▶ [TASK OBJECTIVE] Using the records below, filter for lines that contain the string "likeMeAction" and copy them out.

::::::::

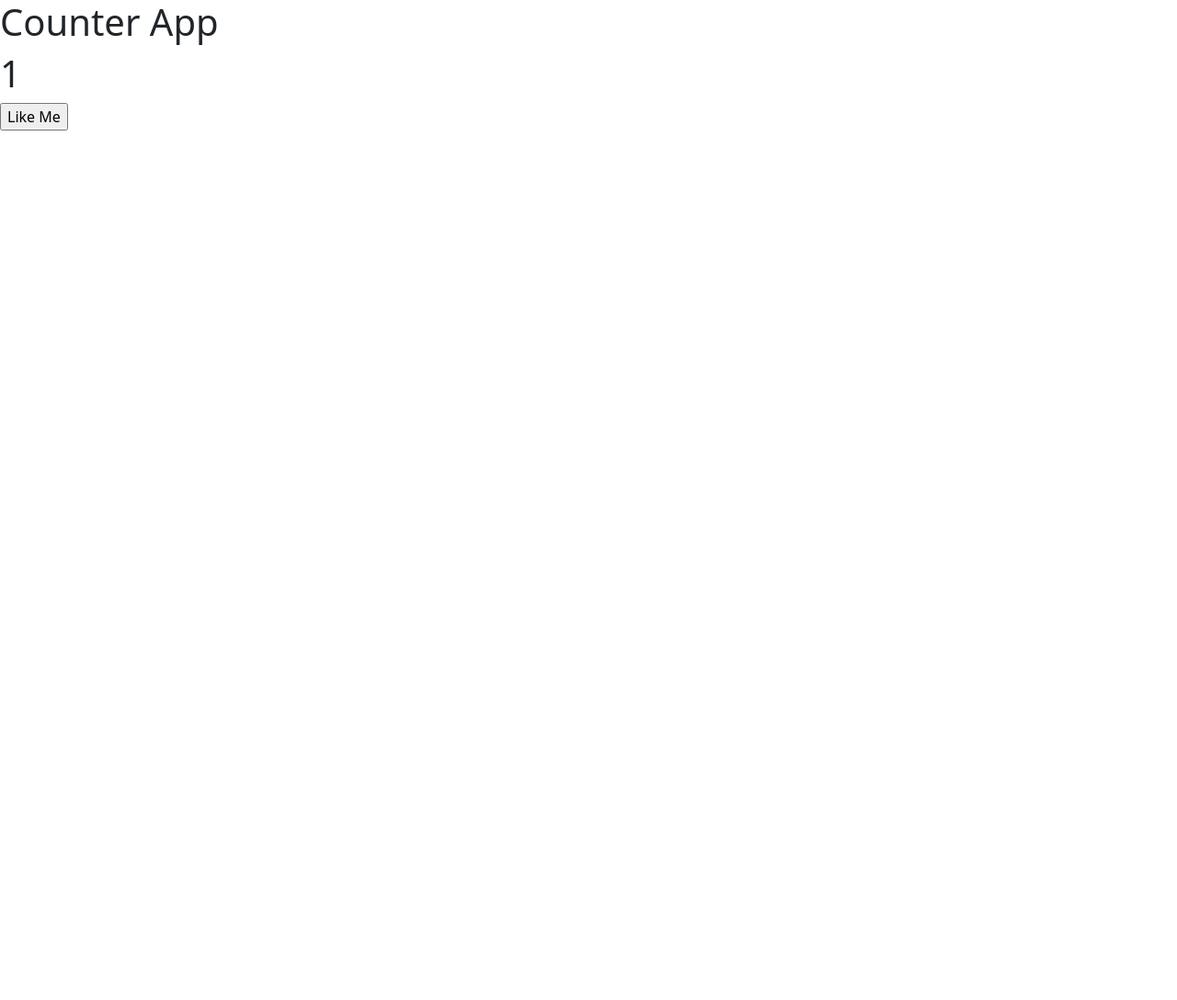
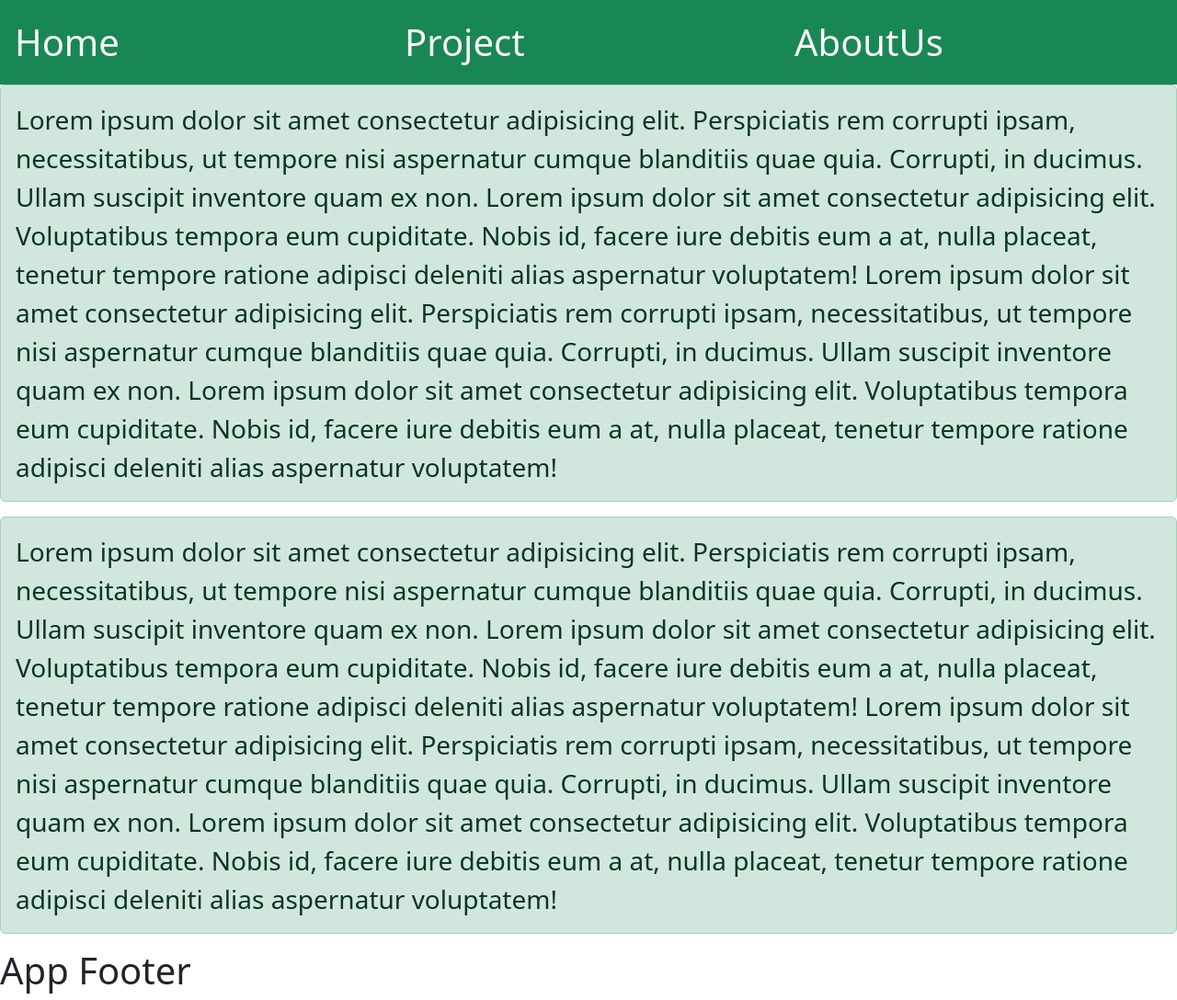
Before and after one commit to RohitPawar9850/Day14-Third-React-App, a React (Create React App) app: page / in a window 1280 px wide. Shown: the whole page at 92% size. Before the commit the page ends 800 px from the top, so only its background shows below. Built offline with nearby package versions, Linux system fonts and the light colour scheme.

Commit message:
Body-alert tag

```diff
--- a/src/App.js
+++ b/src/App.js
@@ -1,34 +1,68 @@
-import { useState } from "react";
-
+// User Defined Tag: <App />
 function App() {
   return (
     <>
-      <h1>Counter App</h1>
-      <CounterApp />
+      <AppHeader />
+      <AppBody />
+      <AppFooter />
     </>
   );
 }
 
-// UserDefineTag
-function CounterApp() {
-  // Data Member :: stateless/ stateful
-  // let counter = 1; // stateless
-  let [counter, setCounter] = useState(1); // to create stateful variable + this will help to perform dom operation.
+// User Defined Tag: <AppHeader />
+function AppHeader() {
+  return (
+    <div className="row bg-success text-light p-3 fs-1">
+      <div className="col">Home</div>
+      <div className="col">Project</div>
+      <div className="col">AboutUs</div>
+    </div>
+  );
+}
 
-  // Member Function
-  let likeMeAction = () => {
-    counter = counter + 1;
-    console.log("I m button click", counter);
-
-    // Asking REACT TO PERFOMR DOM OEPRATION
-    // Calling setCounter => DOM Operation
-    setCounter(counter);
-  };
-
+// User Defined Tag: <AppBody />
+function AppBody() {
   return (
     <>
-      <h1>{counter}</h1>
-      <input type="button" value="Like Me" onClick={likeMeAction} />
+      <div className="alert alert-success fs-3">
+        Lorem ipsum dolor sit amet consectetur adipisicing elit. Perspiciatis
+        rem corrupti ipsam, necessitatibus, ut tempore nisi aspernatur cumque
+        blanditiis quae quia. Corrupti, in ducimus. Ullam suscipit inventore
+        quam ex non. Lorem ipsum dolor sit amet consectetur adipisicing elit.
+        Voluptatibus tempora eum cupiditate. Nobis id, facere iure debitis eum a
+        at, nulla placeat, tenetur tempore ratione adipisci deleniti alias
+        aspernatur voluptatem! Lorem ipsum dolor sit amet consectetur
+        adipisicing elit. Perspiciatis rem corrupti ipsam, necessitatibus, ut
+        tempore nisi aspernatur cumque blanditiis quae quia. Corrupti, in
+        ducimus. Ullam suscipit inventore quam ex non. Lorem ipsum dolor sit
+        amet consectetur adipisicing elit. Voluptatibus tempora eum cupiditate.
+        Nobis id, facere iure debitis eum a at, nulla placeat, tenetur tempore
+        ratione adipisci deleniti alias aspernatur voluptatem!
+      </div>
+      <div className="alert alert-success fs-3">
+        Lorem ipsum dolor sit amet consectetur adipisicing elit. Perspiciatis
+        rem corrupti ipsam, necessitatibus, ut tempore nisi aspernatur cumque
+        blanditiis quae quia. Corrupti, in ducimus. Ullam suscipit inventore
+        quam ex non. Lorem ipsum dolor sit amet consectetur adipisicing elit.
+        Voluptatibus tempora eum cupiditate. Nobis id, facere iure debitis eum a
+        at, nulla placeat, tenetur tempore ratione adipisci deleniti alias
+        aspernatur voluptatem! Lorem ipsum dolor sit amet consectetur
+        adipisicing elit. Perspiciatis rem corrupti ipsam, necessitatibus, ut
+        tempore nisi aspernatur cumque blanditiis quae quia. Corrupti, in
+        ducimus. Ullam suscipit inventore quam ex non. Lorem ipsum dolor sit
+        amet consectetur adipisicing elit. Voluptatibus tempora eum cupiditate.
+        Nobis id, facere iure debitis eum a at, nulla placeat, tenetur tempore
+        ratione adipisci deleniti alias aspernatur voluptatem!
+      </div>
+    </>
+  );
+}
+
+// User Defined Tag: <AppFooter />
+function AppFooter() {
+  return (
+    <>
+      <h1>App Footer</h1>
     </>
   );
 }
```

::::::::

▶ [RESULT OF THIS EXERCISE]
-  let likeMeAction = () => {
-      <input type="button" value="Like Me" onClick={likeMeAction} />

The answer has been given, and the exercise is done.